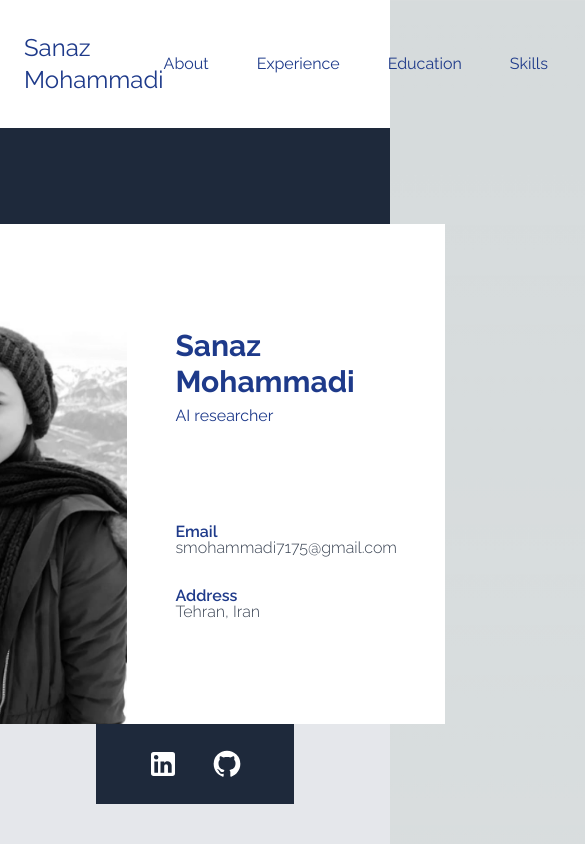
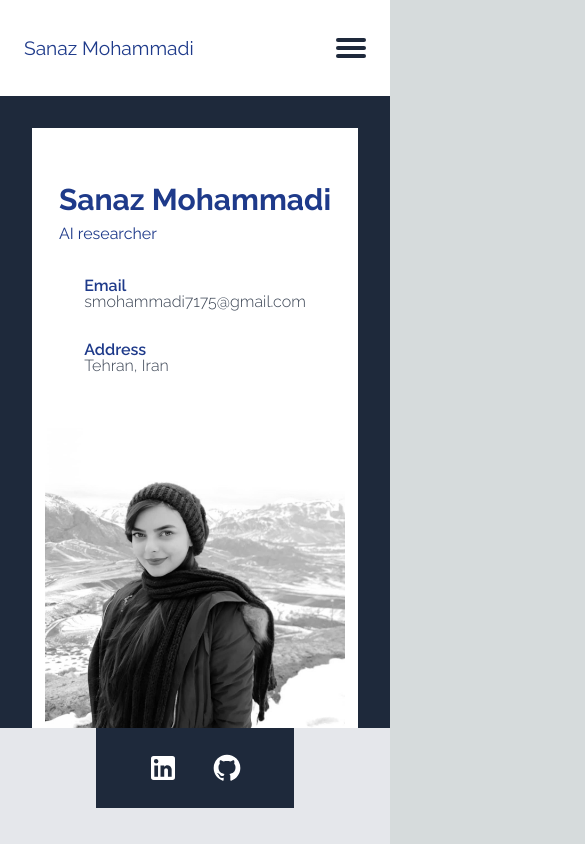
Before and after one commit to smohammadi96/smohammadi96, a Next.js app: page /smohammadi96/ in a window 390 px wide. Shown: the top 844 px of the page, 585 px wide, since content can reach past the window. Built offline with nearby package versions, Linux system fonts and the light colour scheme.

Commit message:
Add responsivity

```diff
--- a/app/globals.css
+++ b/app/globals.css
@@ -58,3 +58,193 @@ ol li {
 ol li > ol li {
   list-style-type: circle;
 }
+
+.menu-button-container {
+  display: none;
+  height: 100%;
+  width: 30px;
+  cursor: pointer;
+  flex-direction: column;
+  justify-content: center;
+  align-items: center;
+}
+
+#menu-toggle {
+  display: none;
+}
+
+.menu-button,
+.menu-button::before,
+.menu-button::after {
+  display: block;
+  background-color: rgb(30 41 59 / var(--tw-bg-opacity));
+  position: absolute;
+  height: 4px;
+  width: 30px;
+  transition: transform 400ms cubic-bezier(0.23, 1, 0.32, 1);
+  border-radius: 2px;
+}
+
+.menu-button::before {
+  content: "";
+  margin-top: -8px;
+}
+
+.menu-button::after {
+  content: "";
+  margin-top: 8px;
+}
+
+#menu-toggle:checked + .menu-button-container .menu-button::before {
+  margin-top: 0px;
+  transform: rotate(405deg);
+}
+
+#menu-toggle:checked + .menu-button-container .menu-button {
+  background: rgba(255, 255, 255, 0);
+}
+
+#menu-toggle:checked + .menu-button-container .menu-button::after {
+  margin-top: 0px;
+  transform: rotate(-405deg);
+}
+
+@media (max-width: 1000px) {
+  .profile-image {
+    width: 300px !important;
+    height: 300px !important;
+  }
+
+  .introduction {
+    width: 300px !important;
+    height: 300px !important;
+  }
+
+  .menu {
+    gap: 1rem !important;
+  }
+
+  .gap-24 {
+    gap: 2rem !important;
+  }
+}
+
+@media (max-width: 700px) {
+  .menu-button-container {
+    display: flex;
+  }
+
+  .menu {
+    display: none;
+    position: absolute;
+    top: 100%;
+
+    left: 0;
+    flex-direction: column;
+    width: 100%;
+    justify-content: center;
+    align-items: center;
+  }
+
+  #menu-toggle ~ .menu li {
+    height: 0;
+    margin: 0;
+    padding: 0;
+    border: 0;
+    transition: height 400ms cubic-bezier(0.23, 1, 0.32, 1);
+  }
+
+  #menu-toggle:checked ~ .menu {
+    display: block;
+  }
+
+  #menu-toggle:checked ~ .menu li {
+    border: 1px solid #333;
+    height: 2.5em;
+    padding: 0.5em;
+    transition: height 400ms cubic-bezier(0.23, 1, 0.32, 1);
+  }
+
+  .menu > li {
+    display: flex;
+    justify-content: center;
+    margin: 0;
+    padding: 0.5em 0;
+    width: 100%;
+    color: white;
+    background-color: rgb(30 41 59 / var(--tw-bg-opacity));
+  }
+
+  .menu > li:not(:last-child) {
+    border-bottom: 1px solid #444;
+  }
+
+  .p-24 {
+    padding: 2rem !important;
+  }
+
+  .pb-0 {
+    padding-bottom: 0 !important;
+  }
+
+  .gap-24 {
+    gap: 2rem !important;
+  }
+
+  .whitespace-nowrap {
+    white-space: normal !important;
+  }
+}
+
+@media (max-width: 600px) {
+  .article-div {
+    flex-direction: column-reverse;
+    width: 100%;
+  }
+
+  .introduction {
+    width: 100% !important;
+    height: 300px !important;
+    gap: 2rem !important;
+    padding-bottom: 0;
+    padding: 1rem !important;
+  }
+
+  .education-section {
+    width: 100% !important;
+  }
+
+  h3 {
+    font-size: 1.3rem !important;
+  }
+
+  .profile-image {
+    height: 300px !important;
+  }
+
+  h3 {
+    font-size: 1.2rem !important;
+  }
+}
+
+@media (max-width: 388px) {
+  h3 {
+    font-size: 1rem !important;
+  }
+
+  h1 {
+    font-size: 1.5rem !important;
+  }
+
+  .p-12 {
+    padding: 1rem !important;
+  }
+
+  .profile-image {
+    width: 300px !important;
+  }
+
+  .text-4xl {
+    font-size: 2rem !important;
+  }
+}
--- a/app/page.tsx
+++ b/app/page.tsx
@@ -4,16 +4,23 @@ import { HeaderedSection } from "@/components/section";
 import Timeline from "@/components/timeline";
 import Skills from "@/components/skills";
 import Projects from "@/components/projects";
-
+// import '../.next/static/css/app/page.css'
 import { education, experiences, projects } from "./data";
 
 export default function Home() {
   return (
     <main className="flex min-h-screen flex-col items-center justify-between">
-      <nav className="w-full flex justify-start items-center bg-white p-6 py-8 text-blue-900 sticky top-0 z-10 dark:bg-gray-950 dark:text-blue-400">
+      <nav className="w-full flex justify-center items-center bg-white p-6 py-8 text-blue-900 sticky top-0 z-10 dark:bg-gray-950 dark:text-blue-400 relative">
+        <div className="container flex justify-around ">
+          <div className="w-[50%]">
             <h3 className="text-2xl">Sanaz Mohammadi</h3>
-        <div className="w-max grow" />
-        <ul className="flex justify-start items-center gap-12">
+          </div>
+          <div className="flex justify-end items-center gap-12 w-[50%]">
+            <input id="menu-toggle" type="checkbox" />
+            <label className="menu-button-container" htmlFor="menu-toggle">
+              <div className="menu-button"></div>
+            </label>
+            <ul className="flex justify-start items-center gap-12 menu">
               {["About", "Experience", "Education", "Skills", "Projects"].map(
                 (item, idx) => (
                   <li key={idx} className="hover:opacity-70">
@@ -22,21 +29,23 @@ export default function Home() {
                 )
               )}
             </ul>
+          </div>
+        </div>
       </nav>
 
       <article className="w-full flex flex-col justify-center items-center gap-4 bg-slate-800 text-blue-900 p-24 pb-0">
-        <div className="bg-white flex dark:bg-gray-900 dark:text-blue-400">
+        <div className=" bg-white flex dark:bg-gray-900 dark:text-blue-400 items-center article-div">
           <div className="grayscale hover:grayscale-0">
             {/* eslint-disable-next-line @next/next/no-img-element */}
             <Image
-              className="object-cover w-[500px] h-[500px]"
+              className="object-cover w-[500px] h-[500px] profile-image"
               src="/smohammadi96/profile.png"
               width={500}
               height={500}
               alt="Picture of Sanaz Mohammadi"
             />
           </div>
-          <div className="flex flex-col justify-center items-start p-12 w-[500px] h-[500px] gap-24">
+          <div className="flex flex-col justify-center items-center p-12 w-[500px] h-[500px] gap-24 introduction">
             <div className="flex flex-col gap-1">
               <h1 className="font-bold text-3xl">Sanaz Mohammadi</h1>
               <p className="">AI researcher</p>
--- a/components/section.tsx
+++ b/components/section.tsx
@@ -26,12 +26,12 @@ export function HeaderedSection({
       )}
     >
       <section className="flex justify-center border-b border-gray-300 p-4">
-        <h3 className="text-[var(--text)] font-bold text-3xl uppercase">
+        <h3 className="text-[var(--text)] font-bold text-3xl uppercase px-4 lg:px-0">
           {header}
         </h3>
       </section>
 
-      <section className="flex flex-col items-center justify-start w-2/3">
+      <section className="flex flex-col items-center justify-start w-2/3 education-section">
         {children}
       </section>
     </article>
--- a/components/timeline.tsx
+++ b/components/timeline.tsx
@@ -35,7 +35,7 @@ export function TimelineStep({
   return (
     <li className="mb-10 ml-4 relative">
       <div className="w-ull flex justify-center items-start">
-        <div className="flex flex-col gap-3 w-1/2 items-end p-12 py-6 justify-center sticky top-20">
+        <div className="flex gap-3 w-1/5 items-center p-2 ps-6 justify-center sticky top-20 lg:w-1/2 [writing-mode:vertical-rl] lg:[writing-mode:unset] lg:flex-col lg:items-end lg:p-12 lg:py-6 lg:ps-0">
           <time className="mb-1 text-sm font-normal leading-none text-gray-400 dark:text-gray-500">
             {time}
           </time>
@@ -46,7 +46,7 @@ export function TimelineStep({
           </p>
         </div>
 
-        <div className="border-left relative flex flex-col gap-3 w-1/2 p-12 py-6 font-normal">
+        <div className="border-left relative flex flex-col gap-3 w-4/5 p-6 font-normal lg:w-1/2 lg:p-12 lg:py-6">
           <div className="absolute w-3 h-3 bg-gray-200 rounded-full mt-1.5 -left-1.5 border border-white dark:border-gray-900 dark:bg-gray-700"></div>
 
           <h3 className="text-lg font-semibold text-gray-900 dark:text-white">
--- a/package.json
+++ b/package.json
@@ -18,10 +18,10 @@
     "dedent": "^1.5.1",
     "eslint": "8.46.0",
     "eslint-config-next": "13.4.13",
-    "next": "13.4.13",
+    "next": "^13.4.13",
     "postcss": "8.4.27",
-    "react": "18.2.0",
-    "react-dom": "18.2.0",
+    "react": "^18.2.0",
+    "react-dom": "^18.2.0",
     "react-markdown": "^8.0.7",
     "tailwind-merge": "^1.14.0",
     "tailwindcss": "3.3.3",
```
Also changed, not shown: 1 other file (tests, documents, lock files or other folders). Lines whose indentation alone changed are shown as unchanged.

▶ **Problem to solve**
Each line of the entries above that has the word "toggle" is to be copied.

▶ **Output**
+#menu-toggle {
+#menu-toggle:checked + .menu-button-container .menu-button::before {
+#menu-toggle:checked + .menu-button-container .menu-button {
+#menu-toggle:checked + .menu-button-container .menu-button::after {
+  #menu-toggle ~ .menu li {
+  #menu-toggle:checked ~ .menu {
+  #menu-toggle:checked ~ .menu li {
+            <input id="menu-toggle" type="checkbox" />
+            <label className="menu-button-container" htmlFor="menu-toggle">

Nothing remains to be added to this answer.